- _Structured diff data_
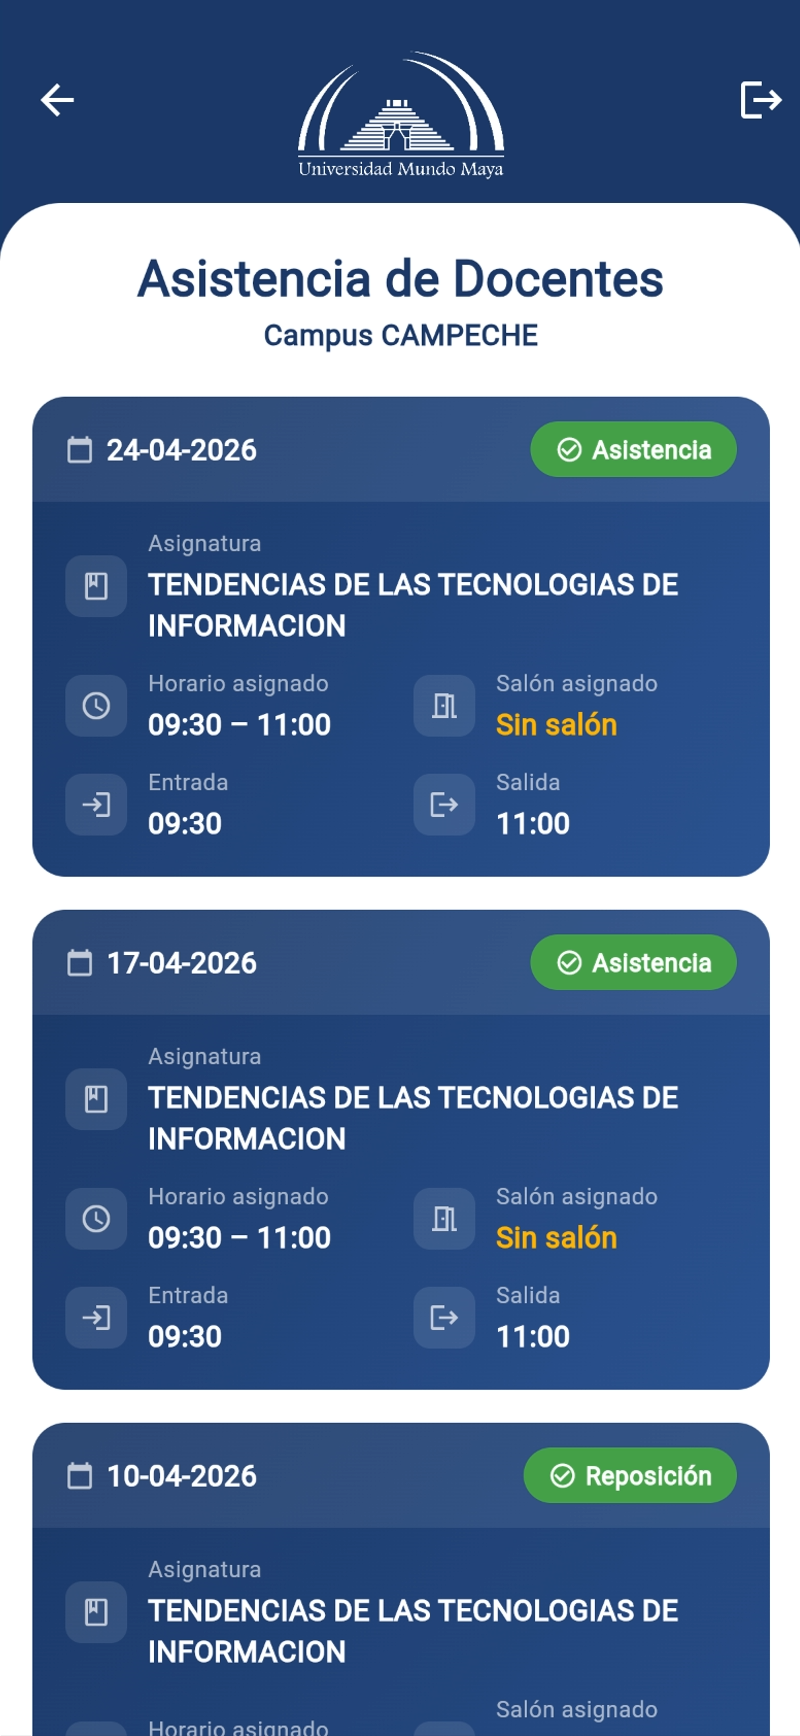
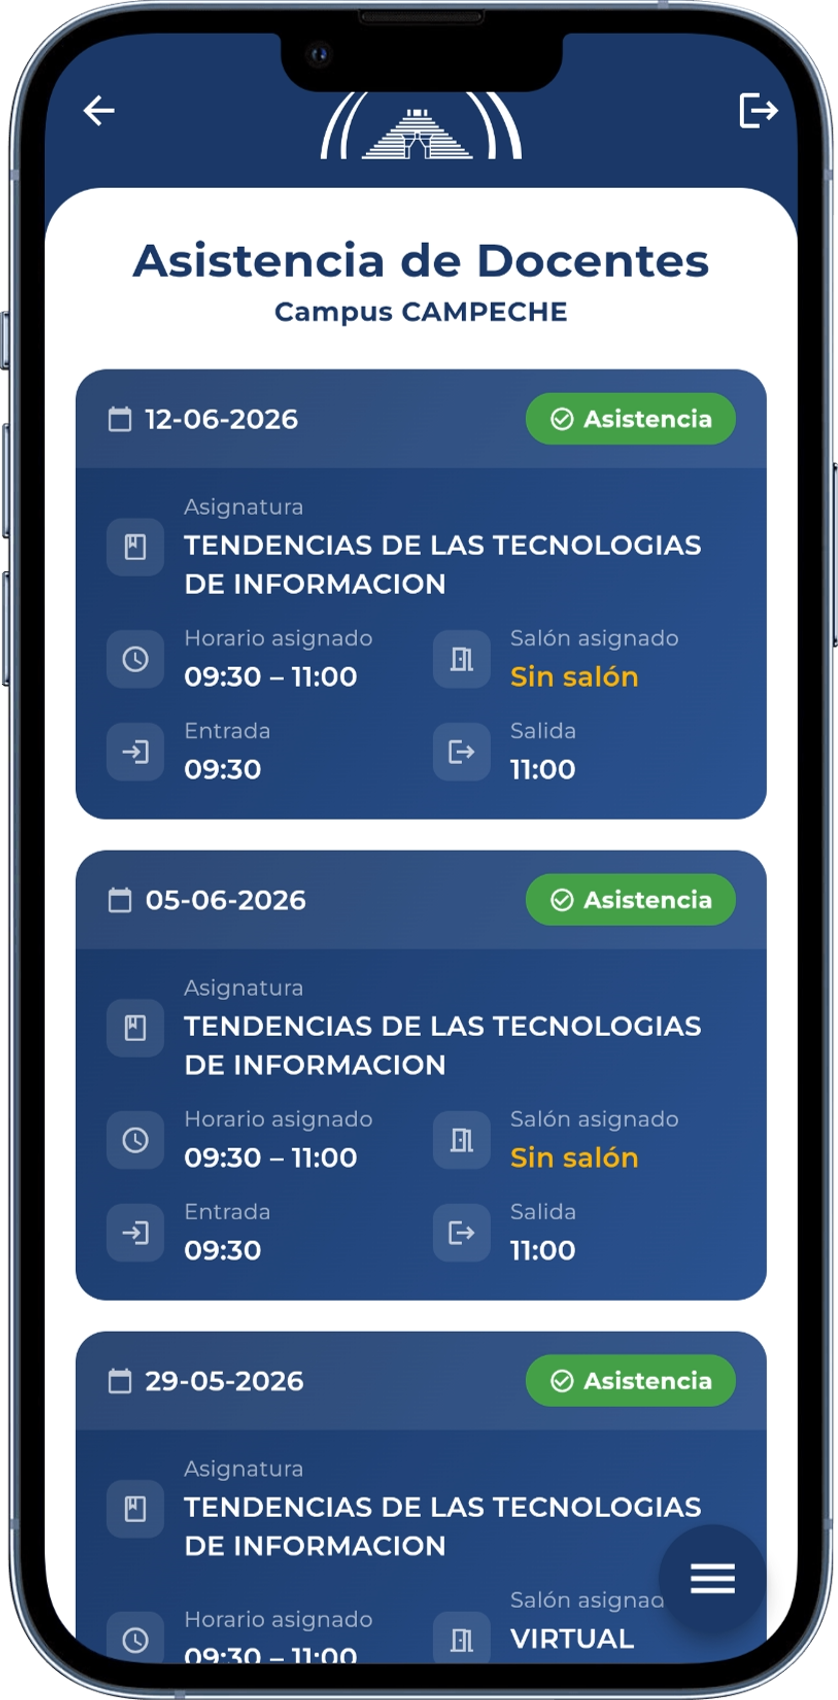
Mejoras

diff --git a/docs/Docentes/Control_asistencias.md b/docs/Docentes/Control_asistencias.md
@@ -4,13 +4,97 @@ sidebar_position: 2
 hide_table_of_contents: true
 ---
 
-import DualLayout from '@site/src/components/DualLayout';
+import Link from '@docusaurus/Link'; 
+import React, { useState } from 'react';
+import IphoneWrapper from '@site/src/components/IphoneWrapper';
 
-<DualLayout 
-  imageSrc="/img/Docentes/AsistenciaDoc.png" 
-  altText="Agregar Servicio" 
-  stickyImage={true}
->
+export const ArrowSlider = () => {
+  const [index, setIndex] = useState(0);
+  
+  const media = [
+    { type: 'image', src: '/img/Docentes/AsistenciaDoc.png' },
+    { type: 'image', src: '/img/Docentes/RegistrarFaltaDoc.png' }
+
+  ];
+
+  const siguienteImagen = () => {
+    setIndex((prev) => (prev === media.length - 1 ? 0 : prev + 1));
+  };
+
+  const anteriorImagen = () => {
+    setIndex((prev) => (prev === 0 ? media.length - 1 : prev - 1));
+  };
+
+  const botonStyle = {
+    position: 'absolute',
+    top: '50%',
+    transform: 'translateY(-50%)',
+    backgroundColor: 'rgba(0, 0, 0, 0.5)',
+    color: 'white',
+    border: 'none',
+    width: '40px',
+    height: '40px',
+    borderRadius: '50%',
+    cursor: 'pointer',
+    display: 'flex',
+    alignItems: 'center',
+    justifyContent: 'center',
+    zIndex: 10,
+    transition: 'background-color 0.3s ease',
+  };
+
+  const FlechaIzquierda = () => (
+    <svg width="24" height="24" viewBox="0 0 24 24" fill="none" stroke="currentColor" strokeWidth="2" strokeLinecap="round" strokeLinejoin="round"><polyline points="15 18 9 12 15 6"></polyline></svg>
+  );
+
+  const FlechaDerecha = () => (
+    <svg width="24" height="24" viewBox="0 0 24 24" fill="none" stroke="currentColor" strokeWidth="2" strokeLinecap="round" strokeLinejoin="round"><polyline points="9 18 15 12 9 6"></polyline></svg>
+  );
+
+  return (
+    <div style={{ position: 'relative', width: '100%', overflow: 'hidden', borderRadius: '12px' }}>
+      
+      <button 
+        onClick={anteriorImagen} 
+        style={{ ...botonStyle, left: '10px' }}
+        aria-label="Anterior"
+      >
+        <FlechaIzquierda />
+      </button>
+
+      <IphoneWrapper>
+        <img 
+          src={media[index].src} 
+          style={{ width: '100%', height: '100%', objectFit: 'cover' }} 
+          alt="Contenido Cobranza" 
+        />
+      </IphoneWrapper>
+
+      <button 
+        onClick={siguienteImagen} 
+        style={{ ...botonStyle, right: '10px' }}
+        aria-label="Siguiente"
+      >
+        <FlechaDerecha />
+      </button>
+
+      <div style={{ position: 'absolute', bottom: '15px', left: '50%', transform: 'translateX(-50%)', display: 'flex', gap: '8px', zIndex: 10 }}>
+        {media.map((_, i) => (
+          <div key={i} style={{
+            width: '10px',
+            height: '10px',
+            borderRadius: '50%',
+            backgroundColor: i === index ? 'white' : 'rgba(255, 255, 255, 0.5)',
+          }}/>
+        ))}
+      </div>
+    </div>
+  );
+};
+
+<div style={{ display: 'grid', gridTemplateColumns: '1fr 300px', gap: '70px', paddingLeft: '50px', alignItems: 'start' }}>
+
+  <div> 
 
 Este módulo es la herramienta principal para el monitoreo de la puntualidad y el cumplimiento de la carga horaria del profesorado. Permite a la administración tener un registro detallado de la operatividad diaria en las aulas, garantizando que el servicio educativo se imparta conforme a la planeación.
 
@@ -25,17 +109,24 @@ Cada entrada en este módulo proporciona una radiografía completa de la activid
 * **Registro de Entrada y Salida:** Tiempos reales en los que el docente marcó su actividad.
 * **Retardos:** Registro automático en caso de que el docente exceda el tiempo de tolerancia para el inicio de la clase.
 
-### Gestión de Reposiciones
-El sistema ofrece un apartado especial para la recuperación de clases, permitiendo dar seguimiento a la cobertura total del temario:
+#### Gestión de Reposiciones
+El sistema ofrece un apartado especial para la programación y recuperación de clases. Este módulo permite al docente gestionar inasistencias de manera anticipada y coordinar la recuperación de horas lectivas mediante los siguientes pasos:
 
-* **Fecha de Reposición:** Fecha exacta en la que se llevará a cabo la sesión recuperada.
-* **Modalidad:** Indicador de si la clase de reposición se impartirá de forma Presencial o Virtual, facilitando la logística de espacios o recursos digitales necesarios.
+* **Notificación de Inasistencia:** Aviso previo generado por el docente indicando el día en que no podrá impartir la clase.
+* **Programación de Fecha:** Registro del día y horario en que se llevará a cabo la recuperación de la sesión.
+* **Proceso de Aprobacion:** Una vez aprobada la reposición, se enviará una notificación automática al correo institucional del docente.
 
 ### Propósito del Módulo
-La centralización de estos datos permite a la institución:
+La consolidación y automatización de estos registros permite a la institución:
 
-* **Auditoría Académica:** Verificar que todas las horas de clase programadas sean cubiertas.
-* **Transparencia:** Mantener un historial objetivo sobre faltas y retardos.
-* **Flexibilidad Administrativa:** Coordinar de manera ordenada las clases de reposición, asegurando que los alumnos reciban la totalidad de los contenidos del programa.
+* **Garantizar el Cumplimiento Académico:** Asegurar la cobertura total del temario y las horas de clase estipuladas en el plan de estudios.
+* **Optimizar la Gestión Institucional:** Agilizar la coordinación de horarios, aulas y avisos a los alumnos ante cualquier ajuste en el calendario.
+* **Mantener la Transparencia:** Proporcionar un historial objetivo y accesible de asistencia, retardos e incidencias para el docente y la administración.
 
-</DualLayout>
+</div>
+
+  <div style={{ width: '300px', position: 'sticky', top: '100px' }}>
+    <ArrowSlider />
+  </div>
+
+</div>

diff --git a/docs/Docentes/Ausencias_alumnos.md b/docs/Docentes/Ausencias_alumnos.md
@@ -87,23 +87,21 @@ export const ArrowSlider = () => {
 
   <div style={{ flex: '1 1 400px' }}>
 
+<div>
 Este módulo constituye la herramienta central para que el personal docente ejecute un seguimiento personalizado y riguroso del cumplimiento escolar. La interfaz implementa un filtro inteligente de seguridad que despliega únicamente las materias vinculadas al perfil del docente dentro del ciclo escolar activo, asegurando que la gestión administrativa sea precisa y esté restringida a su carga académica autorizada.
 
-Panel de Consulta de Inasistencias
-En este apartado, se presenta un historial consolidado de los alumnos con incidencias de inasistencia. Esta vista centralizada está diseñada para facilitar el análisis de datos, permitiendo a los docentes detectar patrones de ausentismo de forma temprana y generar reportes para las estrategias de retención académica de la institución.
+### Panel de Consulta de Inasistencias
+En este apartado, se presenta un historial consolidado de los alumnos con incidencias de inasistencia. Esta vista centralizada está diseñada para facilitar el análisis de datos, permitiendo a los docentes detectar patrones de ausentismo de forma temprana y apoyar las estrategias de retención académica de la institución.
 
-Registro de Nueva Inasistencia
+### Registro de Nueva Inasistencia
 El sistema optimiza el flujo de captura mediante un formulario dinámico que garantiza la integridad de la información. Para efectuar un registro correcto, siga este procedimiento:
 
-Navegación: Acceda a la sección de "Registro de Faltas" desde el menú principal del módulo.
-
-Selección de Clase: Identifique y seleccione la materia específica dentro de su listado de cursos vigentes.
-
-Cronología del Evento: Defina en el calendario interactivo la fecha exacta de la ausencia. El sistema validará automáticamente que la fecha corresponda al ciclo lectivo en curso.
-
-Vinculación del Alumno: Ingrese la matrícula del estudiante. El sistema realizará una validación en tiempo real para confirmar que el alumno se encuentre inscrito y activo en la lista de asistencia del grupo seleccionado, evitando errores de duplicidad o registros cruzados.
-
-Finalización: Tras verificar los datos, presione el botón "Guardar" o "Agregar Falta". El registro se impactará de inmediato en el expediente académico del alumno y quedará disponible para consulta administrativa.
+* **Navegación:** Acceda a la sección de **"Registro de Faltas"** desde el menú principal del módulo.
+* **Selección de Clase:** Identifique y seleccione la materia específica dentro de su listado de cursos vigentes.
+* **Cronología del Evento:** Defina en el calendario interactivo la fecha exacta de la ausencia. El sistema validará automáticamente que la fecha corresponda al ciclo lectivo en curso.
+* **Vinculación del Alumno:** Ingrese la **matrícula** del estudiante. El sistema realizará una validación en tiempo real para confirmar que el alumno se encuentre inscrito y activo en la lista de asistencia del grupo seleccionado, evitando errores de duplicidad o registros cruzados.
+* **Finalización:** Tras verificar los datos, presione el botón **"Guardar"** o **"Agregar Falta"**. El registro se impactará de inmediato en el expediente académico del alumno y quedará disponible para consulta administrativa.
+</div>
   </div>
 
   {/* Columna del Slider - Estática y Arriba en móvil */}

diff --git a/docs/Administrativos/index.md b/docs/Administrativos/index.md
@@ -19,6 +19,14 @@ pagination_prev: null
     <img src={require('@site/src/components/Icons/paid.png').default} className="icon-admin-svg" />
     <h3>Cobranza</h3>
   </a>
+  <a href="./Deportes/" className="card-total">
+    <img src={require('@site/src/components/Icons/Ball.png').default} className="icon-admin-svg" />
+    <h3>Deportes</h3>
+  </a>
+  <a href="./Enfermeria/" className="card-total">
+    <img src={require('@site/src/components/Icons/Medical.png').default} className="icon-admin-svg" />
+    <h3>Enfermeria</h3>
+  </a>
   <a href="./Eventos/" className="card-total">
     <img src={require('@site/src/components/Icons/calendar.png').default} className="icon-admin-svg" />
     <h3>Eventos</h3>
@@ -42,6 +50,10 @@ pagination_prev: null
   <a href="./Inventario/" className="card-total">
     <img src={require('@site/src/components/Icons/Inventory.png').default} className="icon-admin-svg" />
     <h3>Inventario</h3>
+  </a>
+  <a href="./Justificantes/" className="card-total">
+    <img src={require('@site/src/components/Icons/Justificante.png').default} className="icon-admin-svg" />
+    <h3>Justificantes</h3>
   </a>
   <a href="./Materias/" className="card-total">
     <img src={require('@site/src/components/Icons/MenuBook.png').default} className="icon-admin-svg" />

diff --git a/docs/Administrativos/Justificantes/index.md b/docs/Administrativos/Justificantes/index.md
@@ -1,0 +1,25 @@
+---
+title: Justificantes    
+pagination_prev: null
+---
+
+# Configuración del Sistema
+
+<div className="grid-gestion-total">
+
+  <a href="./Configurar_Justificantes" className="card-total">
+    <img src={require('@site/src/components/Icons/Settings.png').default} className="icon-admin-svg" />
+    <h3>Configurar Justificantes</h3>
+  </a>
+
+  <a href="./Crear_Justificantes" className="card-total">
+    <img src={require('@site/src/components/Icons/Security.png').default} className="icon-admin-svg" />
+    <h3>Crear Justificantes</h3>
+  </a>
+
+  <a href="./Verificar_Justificantes" className="card-total">
+    <img src={require('@site/src/components/Icons/Security.png').default} className="icon-admin-svg" />
+    <h3>Verificar Justificantes</h3>
+  </a>
+
+</div>

diff --git a/docs/Administrativos/Enfermeria/index.md b/docs/Administrativos/Enfermeria/index.md
@@ -1,0 +1,24 @@
+---
+title: Enfermeria    
+pagination_prev: null
+---
+
+
+<div className="grid-gestion-total">
+
+  <a href="./Agregar_Visita" className="card-total">
+    <img src={require('@site/src/components/Icons/Add_Box.png').default} className="icon-admin-svg" />
+    <h3>Agregar Visita</h3>
+  </a>
+
+  <a href="./Inventario" className="card-total">
+    <img src={require('@site/src/components/Icons/Inventory.png').default} className="icon-admin-svg" />
+    <h3>Inventario</h3>
+  </a>
+
+<a href="./Ficha_Clinica" className="card-total">
+    <img src={require('@site/src/components/Icons/FichaClinica.png').default} className="icon-admin-svg" />
+    <h3>Ficha Clinica</h3>
+  </a>
+
+</div>

diff --git a/docs/Administrativos/Deportes/index.md b/docs/Administrativos/Deportes/index.md
@@ -1,0 +1,18 @@
+---
+title: Deportes    
+pagination_prev: null
+---
+
+<div className="grid-gestion-total">
+
+  <a href="./Categorias" className="card-total">
+    <img src={require('@site/src/components/Icons/Category.png').default} className="icon-admin-svg" />
+    <h3>Categorias</h3>
+  </a>
+
+  <a href="./Registrar_Asistencia" className="card-total">
+    <img src={require('@site/src/components/Icons/CalendarClock.png').default} className="icon-admin-svg" />
+    <h3>Registrar Asistencia</h3>
+  </a>
+
+</div>

diff --git a/docs/Alumnos/index.md b/docs/Alumnos/index.md
@@ -10,6 +10,7 @@ title: Alumnos
         <AdminCard title="Citas de Cobranza" iconName="paid.png" link="./Citas_Cobranza" />
         <AdminCard title="Eventos" iconName="calendar.png" link="./Eventos" />
         <AdminCard title="Transporte UMMA" iconName="Bus.png" link="./Transporte_UMMA" />
+        <AdminCard title="Control de asistencia" iconName="CalendarClock.png" link="./Transporte_UMMA" />
       </>
     );
   })()}

diff --git a/docs/Administrativos/Justificantes/Configurar_Justificantes.md b/docs/Administrativos/Justificantes/Configurar_Justificantes.md
@@ -1,0 +1,5 @@
+---
+title: Configurar Justificantes
+sidebar_position: 1
+hide_table_of_contents: true
+---

diff --git a/docs/Administrativos/Justificantes/Verificar_Justificantes.md b/docs/Administrativos/Justificantes/Verificar_Justificantes.md
@@ -1,0 +1,5 @@
+---
+title: Verificar Justificantes
+sidebar_position: 3
+hide_table_of_contents: true
+---

diff --git a/docs/Administrativos/Deportes/Registrar_Asistencia.md b/docs/Administrativos/Deportes/Registrar_Asistencia.md
@@ -1,0 +1,5 @@
+---
+title: Registrar Asistencia
+sidebar_position: 2
+hide_table_of_contents: true
+---

diff --git a/docs/Administrativos/Justificantes/Crear_Justificantes.md b/docs/Administrativos/Justificantes/Crear_Justificantes.md
@@ -1,0 +1,5 @@
+---
+title: Crear Justificantes
+sidebar_position: 2
+hide_table_of_contents: true
+---

diff --git a/docs/Administrativos/Enfermeria/Agregar_Visita.md b/docs/Administrativos/Enfermeria/Agregar_Visita.md
@@ -1,0 +1,5 @@
+---
+title: Agregar Visita
+sidebar_position: 1
+hide_table_of_contents: true
+---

- _EXERCISE_
Could you write out, exactly as they stand, only the lines above that begin at the line with "diff --git a/docs/Administrativos/Deportes/index.md" and stop after the line with "diff --git a/docs/Alumnos/index.md"?

- _TASK OUTPUT_
diff --git a/docs/Administrativos/Deportes/index.md b/docs/Administrativos/Deportes/index.md
@@ -1,0 +1,18 @@
+---
+title: Deportes    
+pagination_prev: null
+---
+
+<div className="grid-gestion-total">
+
+  <a href="./Categorias" className="card-total">
+    <img src={require('@site/src/components/Icons/Category.png').default} className="icon-admin-svg" />
+    <h3>Categorias</h3>
+  </a>
+
+  <a href="./Registrar_Asistencia" className="card-total">
+    <img src={require('@site/src/components/Icons/CalendarClock.png').default} className="icon-admin-svg" />
+    <h3>Registrar Asistencia</h3>
+  </a>
+
+</div>

diff --git a/docs/Alumnos/index.md b/docs/Alumnos/index.md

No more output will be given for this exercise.